Task instructions:
Return, from the data below, each line that contains the word "class".
Content starts
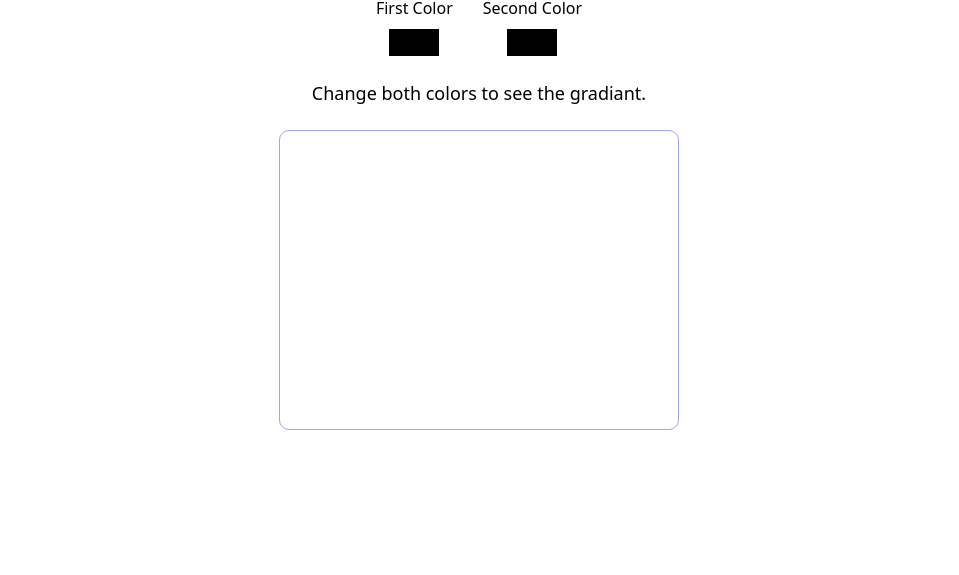
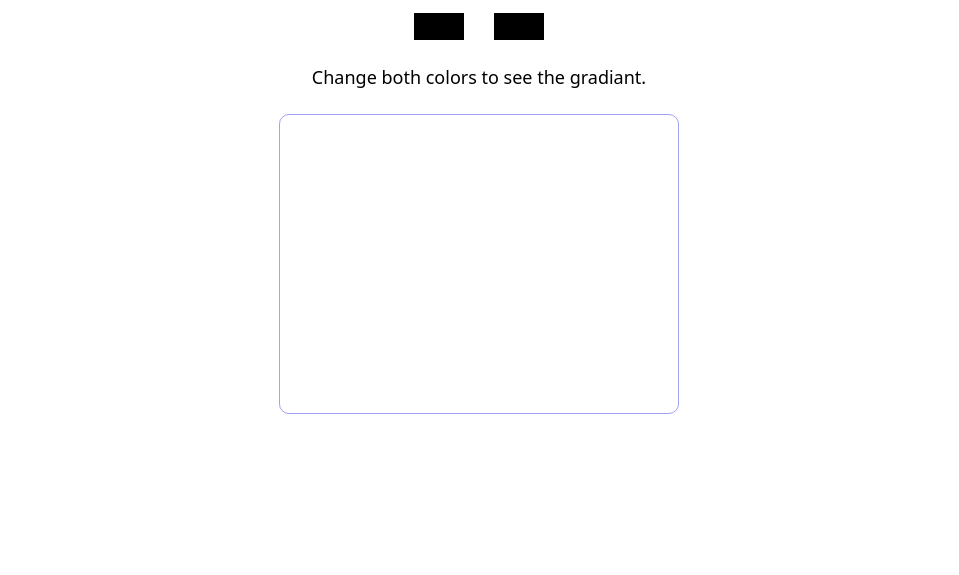
Before and after one commit to K01wfd/GRADIANT-GENERATOR-APP, a plain HTML site: page index.html in a window 1280 px wide. Shown: the part 225-800 px from the top of the page, without its empty margins (161-1120 px from the left). Drawn offline with Linux system fonts and the light colour scheme.

Commit message:
removing input labels

```diff
--- a/index.html
+++ b/index.html
@@ -10,11 +10,9 @@
     <h1>Gradiant Background Generator</h1>
     <div class="form-group">
       <div class="picker-group">
-        <label for="picker1">First Color</label>
         <input type="color" name="colorPicker1" id="picker1" class="picker" />
       </div>
       <div class="picker-group">
-        <label for="picker2">Second Color</label>
         <input type="color" name="colorPicker2" id="picker2" class="picker" />
       </div>
     </div>
```
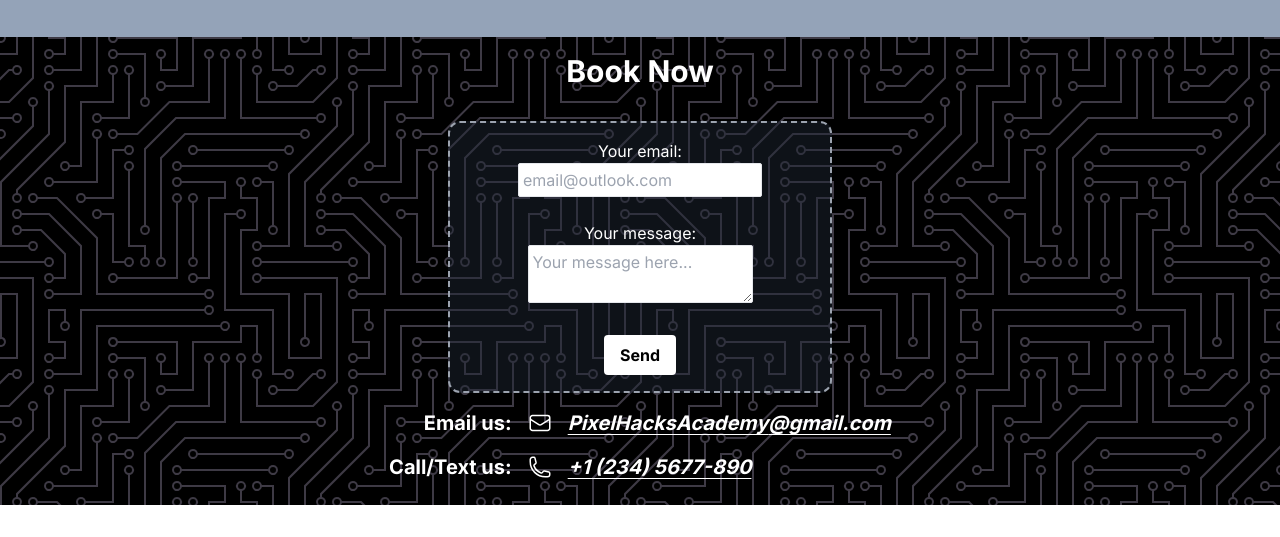
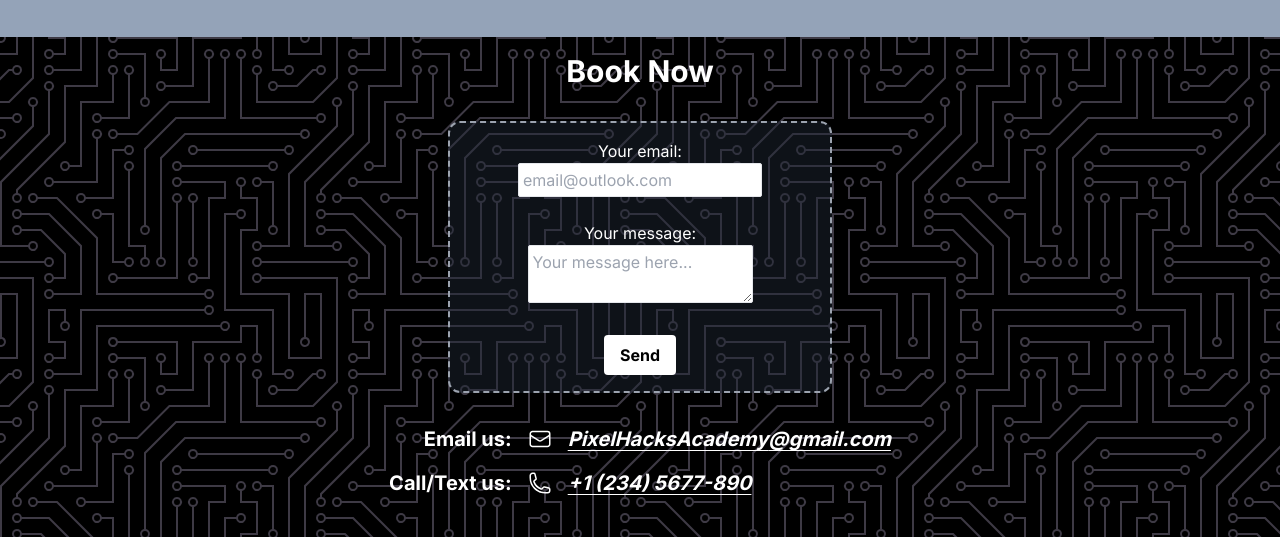
Before and after one commit to CameronTheDeveloper/pha-frontpage, a plain HTML site: page index.html in a window 1280 px wide. Shown: the part 2558-3095 px from the top of the page. Before the commit the page ends 3063 px from the top, so only its background shows below. Drawn offline with nearby package versions, Linux system fonts and the light colour scheme.

Commit message:
Increase contact info padding

```diff
--- a/index.html
+++ b/index.html
@@ -606,7 +606,7 @@
         <button type="submit" class="self-center mt-2 bg-white text-black font-semibold py-2 px-4 rounded">Send</button>
       </form>
     </section>
-    <section id="contact-info" class="p-4" tabindex="0">
+    <section id="contact-info" class="p-4 m-4" tabindex="0">
 
       <div class="grid grid-cols-[auto_min-content_1fr] items-center gap-y-4 gap-x-4">
 
```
Content ends
Answer space:
     <div class="form-group">
       <div class="picker-group">
         <input type="color" name="colorPicker1" id="picker1" class="picker" />
       <div class="picker-group">
         <input type="color" name="colorPicker2" id="picker2" class="picker" />
         <button type="submit" class="self-center mt-2 bg-white text-black font-semibold py-2 px-4 rounded">Send</button>
-    <section id="contact-info" class="p-4" tabindex="0">
+    <section id="contact-info" class="p-4 m-4" tabindex="0">
       <div class="grid grid-cols-[auto_min-content_1fr] items-center gap-y-4 gap-x-4">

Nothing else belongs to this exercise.